Salmon and other anadromous species (part of their life cycle is in fresh water, part is in salt water) are getting hammered from two directions, with dams and pollution and competition from bass and other problems making it hard to hatch in rivers, and warming, acified seas making ithard to grown and thrive inoceans.
The result, not surprisingly, is that their numbers are falling. The annual State of Wild Atlantic Salmon Report says that the number of salmon that returned to rivers in Maine and eastern Canada was among the lowest in the 49-year history of the study.
Throughout North America, freshwater habitat has been degraded by dams, industrial forestry, large-scale agriculture, and invasive species, making rivers less resilient to climate change. In bays and estuaries where open net pen salmon aquaculture is present, young salmon are exposed to intense concentrations of sea-lice and infectious agents. By-catch in commercial fisheries persists and surging predator populations are wreaking havoc on vulnerable species.
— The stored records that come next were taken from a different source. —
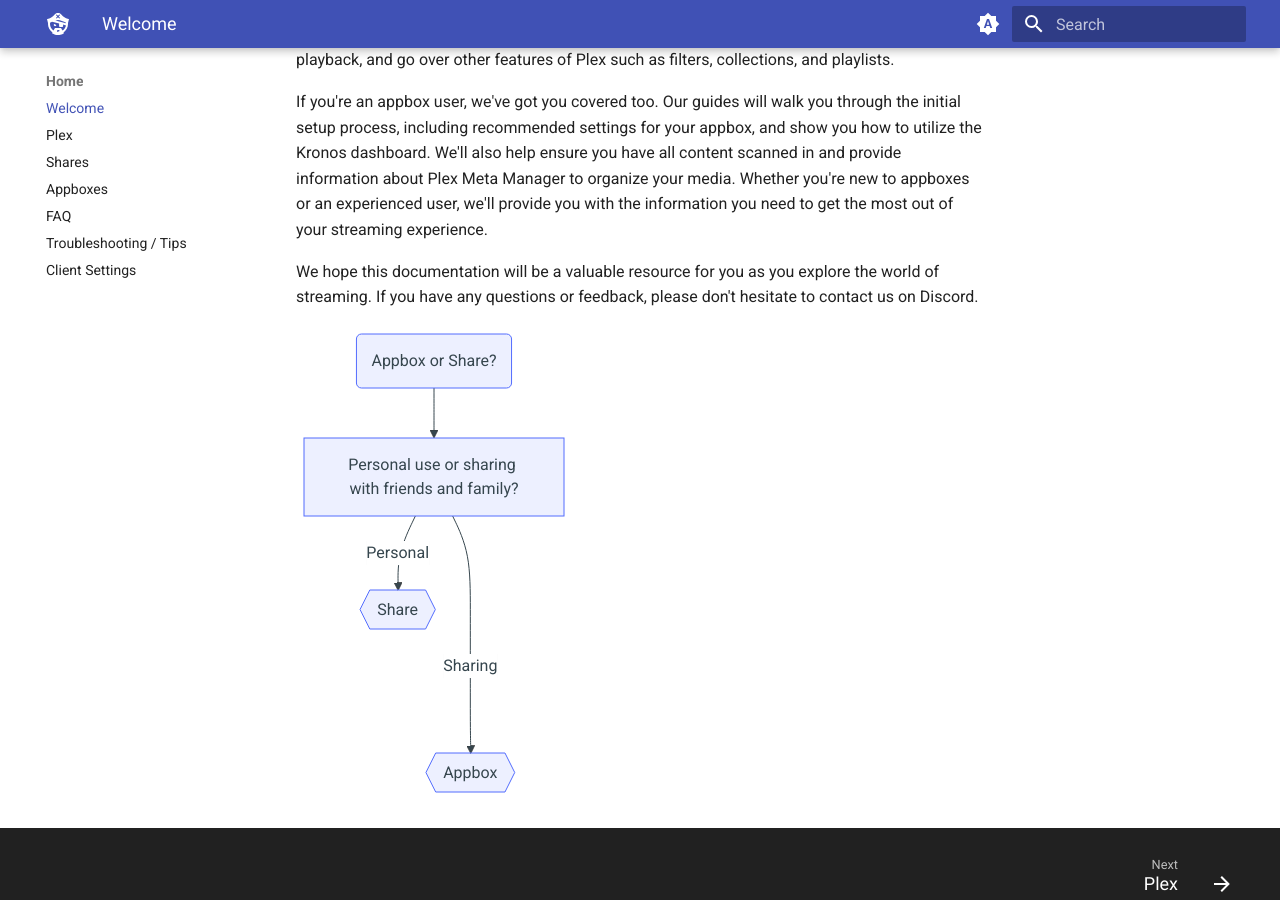
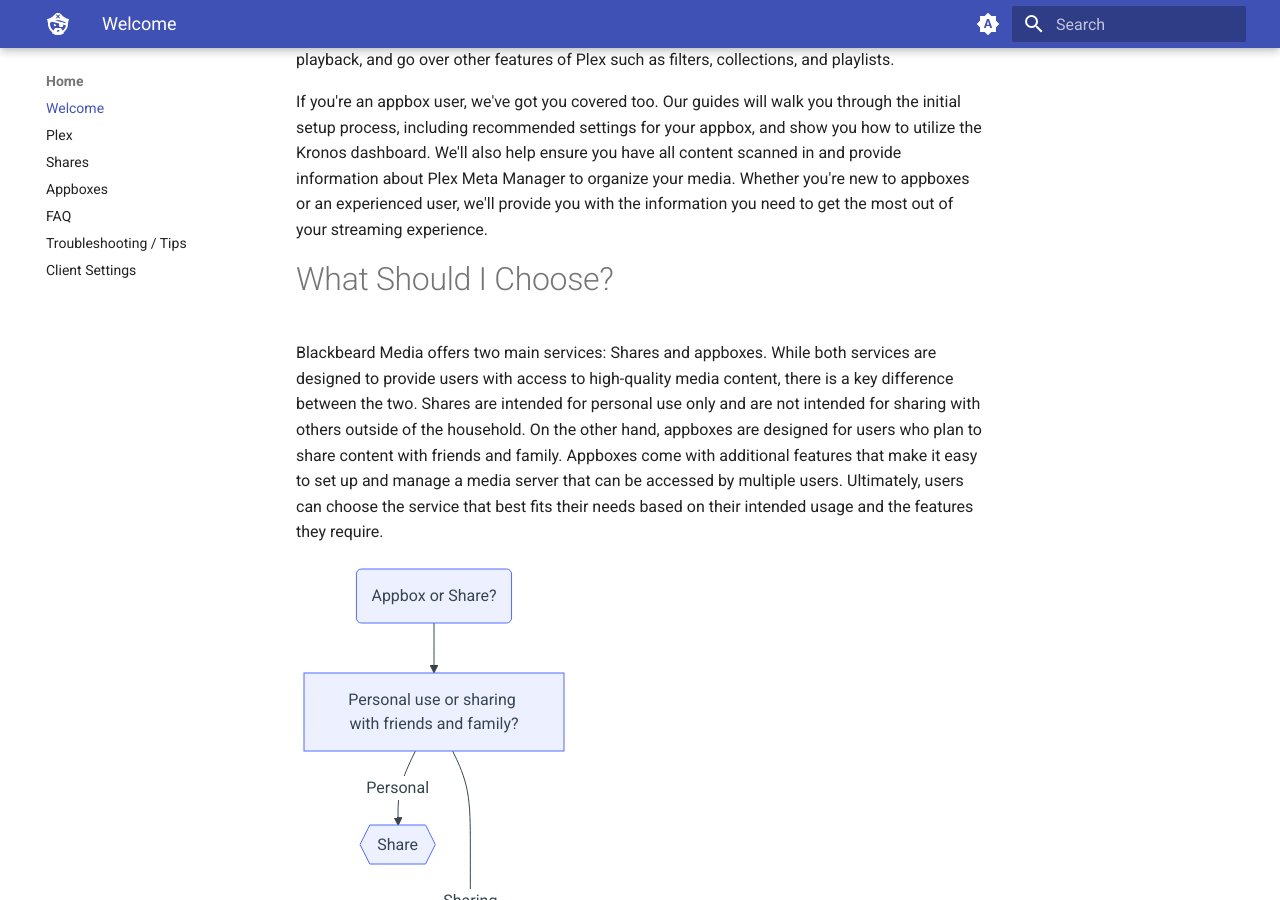
Before and after one commit to neomedia6989/docs-2, an MkDocs documentation site: the page built from docs/index.md, in a window 1280 px wide and 900 px high, scrolled down 612 px. Built offline with MkDocs 1.6.1 and Material for MkDocs 9.7.7, drawn with Linux system fonts in a browser that asks for light colours.

Commit message:
Update index.md

````diff
--- a/docs/index.md
+++ b/docs/index.md
@@ -11,7 +11,9 @@
 
 If you're an appbox user, we've got you covered too. Our guides will walk you through the initial setup process, including recommended settings for your appbox, and show you how to utilize the Kronos dashboard. We'll also help ensure you have all content scanned in and provide information about Plex Meta Manager to organize your media. Whether you're new to appboxes or an experienced user, we'll provide you with the information you need to get the most out of your streaming experience.
 
-We hope this documentation will be a valuable resource for you as you explore the world of streaming. If you have any questions or feedback, please don't hesitate to contact us on Discord.
+# What Should I Choose?
+
+Blackbeard Media offers two main services: Shares and appboxes. While both services are designed to provide users with access to high-quality media content, there is a key difference between the two. Shares are intended for personal use only and are not intended for sharing with others outside of the household. On the other hand, appboxes are designed for users who plan to share content with friends and family. Appboxes come with additional features that make it easy to set up and manage a media server that can be accessed by multiple users. Ultimately, users can choose the service that best fits their needs based on their intended usage and the features they require.
 
 ``` mermaid
 graph TD
@@ -19,3 +21,10 @@
   B -->|Personal| C{{Share}};
   B ---->|Sharing| E{{Appbox}};
 ```
+
+<figure markdown>
+![(/media/pirate-tv.png)](https://docs.blackbeard.media/media/pirate-tv.png)
+    <figcaption></figcaption>
+</figure>
+
+We hope this documentation will be a valuable resource for you as you explore the world of streaming. If you have any questions or feedback, please don't hesitate to contact us on Discord.
````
“The combined effect is that fewer juvenile salmon parr are living to become smolt, and fewer smolt are making it successfully to their ocean feeding grounds.”
New Hampshire stopped efforts to bring salmon back to the Merrimack and Connecticut rivers several years ago, concentrating instead on herring and shad. Here’s a story from 2018.
The salmon report can be read here.